Zeuxis, Myth, and Mimesis

2006
Author:

Elizabeth C. Mansfield

Too Beautiful to Picture

An intriguing look at imitation in Western art from antiquity to the present

Elizabeth C. Mansfield engages the visual arts, literature, and performance to examine the Zeuxis myth. Mansfield considers depictions of the legend during the Renaissance, and offers interpretations of Mary Shelley's Frankenstein, Picasso's Les Demoiselles d'Avignon, and Orlan's carnal art.

Throughout, Mansfield asserts that the Zeuxis legend encodes an unconscious record of the West's reliance on mimetic representation as a vehicle for metaphysical solace.

A wonderful book. Too Beautiful to Picture provides an excellent example of the sorely needed explorations of the stories and myths that have been central to the history of art.
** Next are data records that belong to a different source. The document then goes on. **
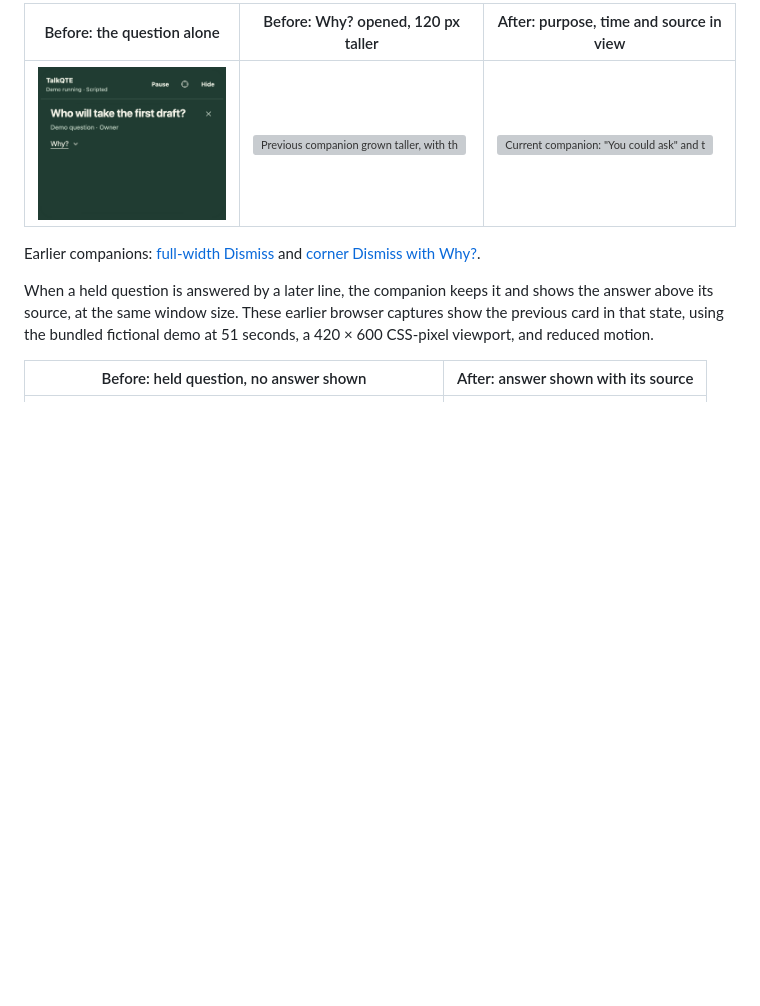
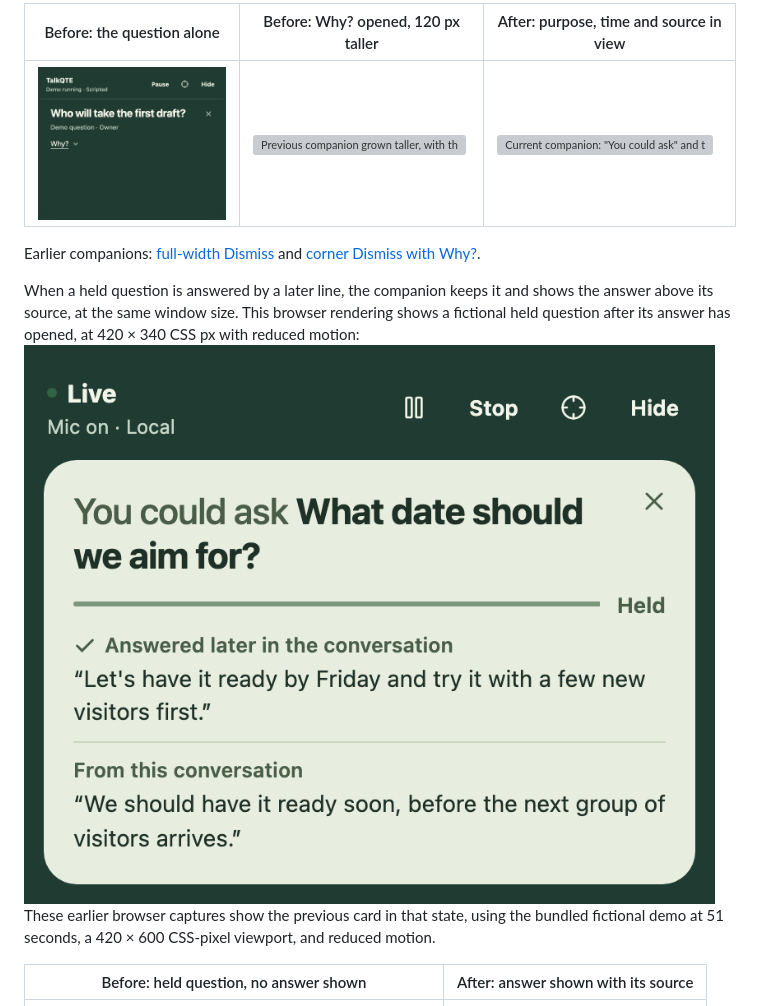
Before and after one commit to connorburgess/talkqte, a Markdown page: docs/glance-mode.md, the part around the change. Drawn GitHub-style; pictures changed too: docs/assets/cue-answer-after.png (added); blank space fills up the shorter version; grey boxes are pictures that could not be loaded.

Commit message:
docs(ui): show the answered cue in the design record
A fictional browser rendering of a held question after its answer has opened, at the companion's 420 px size.

Signed-off-by: Connor Burgess <76454557+connorburgess@users.noreply.github.com>

```diff
--- a/docs/glance-mode.md
+++ b/docs/glance-mode.md
@@ -44,7 +44,7 @@ These browser renderings use only the bundled fictional demo at a 420 × 340 CSS
 
 Earlier companions: [full-width Dismiss](assets/companion-simple-cues.jpg) and [corner Dismiss with Why?](assets/companion-light-controls.png).
 
-When a held question is answered by a later line, the companion keeps it and shows the answer above its source, at the same window size. These earlier browser captures show the previous card in that state, using the bundled fictional demo at 51 seconds, a 420 × 600 CSS-pixel viewport, and reduced motion.
+When a held question is answered by a later line, the companion keeps it and shows the answer above its source, at the same window size. This browser rendering shows a fictional held question after its answer has opened, at 420 × 340 CSS px with reduced motion: ![A held fictional question with a ticked “Answered later in the conversation” label, the answering line, a rule, and the line that raised the question](assets/cue-answer-after.png) These earlier browser captures show the previous card in that state, using the bundled fictional demo at 51 seconds, a 420 × 600 CSS-pixel viewport, and reduced motion.
 
 | Before: held question, no answer shown                                                       | After: answer shown with its source                                                                              |
 | -------------------------------------------------------------------------------------------- | ---------------------------------------------------------------------------------------------------------------- |
```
Mary D. Sheriff, University of North Carolina at Chapel Hill

Few tales of artistic triumph can rival the story of Zeuxis. As first reported by Cicero and Pliny, the painter Zeuxis set out to portray Helen of Troy, but when he realized that a single model could not match Helen’s beauty, he combined the best features of five different models. A primer on mimesis in art making, the Zeuxis myth also illustrates ambivalence about the ability to rely on nature as a model for ideal form.

In Too Beautiful to Picture, Elizabeth C. Mansfield engages the visual arts, literature, and performance to examine the desire to make the ideal visible. She finds in the Zeuxis myth evidence of a cultural primal scene that manifests itself in gendered terms. Mansfield considers the many depictions of the legend during the Renaissance and questions its absence during the eighteenth century. Offering interpretations of Angelica Kauffman’s paintings, Mary Shelley’s Frankenstein, and Picasso’s Les Demoiselles d’Avignon, Mansfield also considers Orlan’s carnal art as a profound retelling of the myth.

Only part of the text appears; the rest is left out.